Anyone with curly hair knows the dread of wash days. Don’t even get me started on trying to find the perfect products without spending your entire month’s earning. With that being said, curly hair doesn’t have to be such a mission. There are many ways to ensure beautiful flawless curls without tiring yourself – or your bank account.
Don’t wash your hair every day
Curly hair doesn’t need to be shampooed every day. In fact, shampooing curly hair every day stretches out fragile hair and dries it out. Curly hair thrives on oil to be healthy, so daily shampoos will strip its much needed natural oils. Stick to washing once a week or once every two weeks.
On that note, pick your shampoo wisely. By now, you’ve probably seen all the Tik-Tok trends swearing off certain ingredients. Ultimately, sulphate and paraben free shampoo has been dubbed the safest for curly hair, as it doesn’t strip natural moisture from hair and dry it out. With curly hair, however, it’s usually trial and error: what works for one person might not work for you. So, try out different products and listen to what your hair tells you.
Deep condition and hot oil treatments
I can’t stress this enough: deep conditioning and hot oil treatments are your friend! These treatments are a sure-fire way to ensure moisturized and hydrated curls, exactly what you want! Deep conditioning is recommended after shampooing your hair. Typical deep conditioning treatments are kept on for ten minutes under a cap, but can be left on overnight for maximum effect. The same applies to hot oil treatments, which can be applied before a wash day to lock in the nutrients that are already in your hair.
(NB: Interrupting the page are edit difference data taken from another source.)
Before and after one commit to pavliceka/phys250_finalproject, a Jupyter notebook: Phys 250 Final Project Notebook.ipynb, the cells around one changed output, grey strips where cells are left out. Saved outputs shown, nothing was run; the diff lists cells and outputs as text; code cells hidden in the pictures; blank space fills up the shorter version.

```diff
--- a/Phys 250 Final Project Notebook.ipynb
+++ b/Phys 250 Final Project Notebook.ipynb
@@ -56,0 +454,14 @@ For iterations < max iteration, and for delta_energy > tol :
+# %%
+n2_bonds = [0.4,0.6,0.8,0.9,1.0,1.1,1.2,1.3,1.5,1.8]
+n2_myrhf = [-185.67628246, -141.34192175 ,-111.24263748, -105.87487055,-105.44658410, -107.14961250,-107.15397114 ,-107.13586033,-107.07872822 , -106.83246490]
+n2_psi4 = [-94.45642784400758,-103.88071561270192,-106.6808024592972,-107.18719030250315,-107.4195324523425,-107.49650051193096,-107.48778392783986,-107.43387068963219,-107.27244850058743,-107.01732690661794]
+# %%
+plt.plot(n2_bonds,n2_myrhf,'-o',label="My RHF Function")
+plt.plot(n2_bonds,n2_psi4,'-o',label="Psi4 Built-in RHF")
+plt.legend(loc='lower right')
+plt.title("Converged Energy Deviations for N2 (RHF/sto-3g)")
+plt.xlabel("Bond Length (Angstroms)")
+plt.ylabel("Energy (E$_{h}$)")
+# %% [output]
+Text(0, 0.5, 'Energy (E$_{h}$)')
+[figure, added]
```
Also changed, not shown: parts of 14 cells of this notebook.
Sections and detangling
Perhaps the most dreaded part of wash days is detangling. I’ve always detested the idea of parting and sectioning my hair. I thought that it would take far more time, but when I actually tried it I realised that sectioning your hair makes detangling go quicker, as there is less hair to comb through at once. It’s easier on the arms too. Detangling should always start at the tips and slowly work its way up to the roots. This, along with sectioning ensures less breakage on wash days.
Biannual trim and hair dye
Split ends are no joke. Split ends actually prevent hair from growing to its fullest potential, especially for those with curls. For curly hair, a trim is recommended every 6 months. Our hair grows about an inch each month, and typically an inch is taken off during a trim. So, while it may feel like you’ve lost a ton of growth after a trim, it won’t be long before your curls are long and healthy again– damn you shrinkage!
If you want to dye your hair, ALWAYS go to a professional. I can’t stress this enough. It may seem simple enough to attempt on your own, but professionals have the knowledge that enables them to dance the line between luscious, dyed curls and completely fried hair. With that being said, choose your professionals wisely. Scope portfolios and read over reviews: your hair will thank you for making a wise and informed choice. Trust me. I hopped on the teal ombré trend after high school and, three years later, I’m still paying the price…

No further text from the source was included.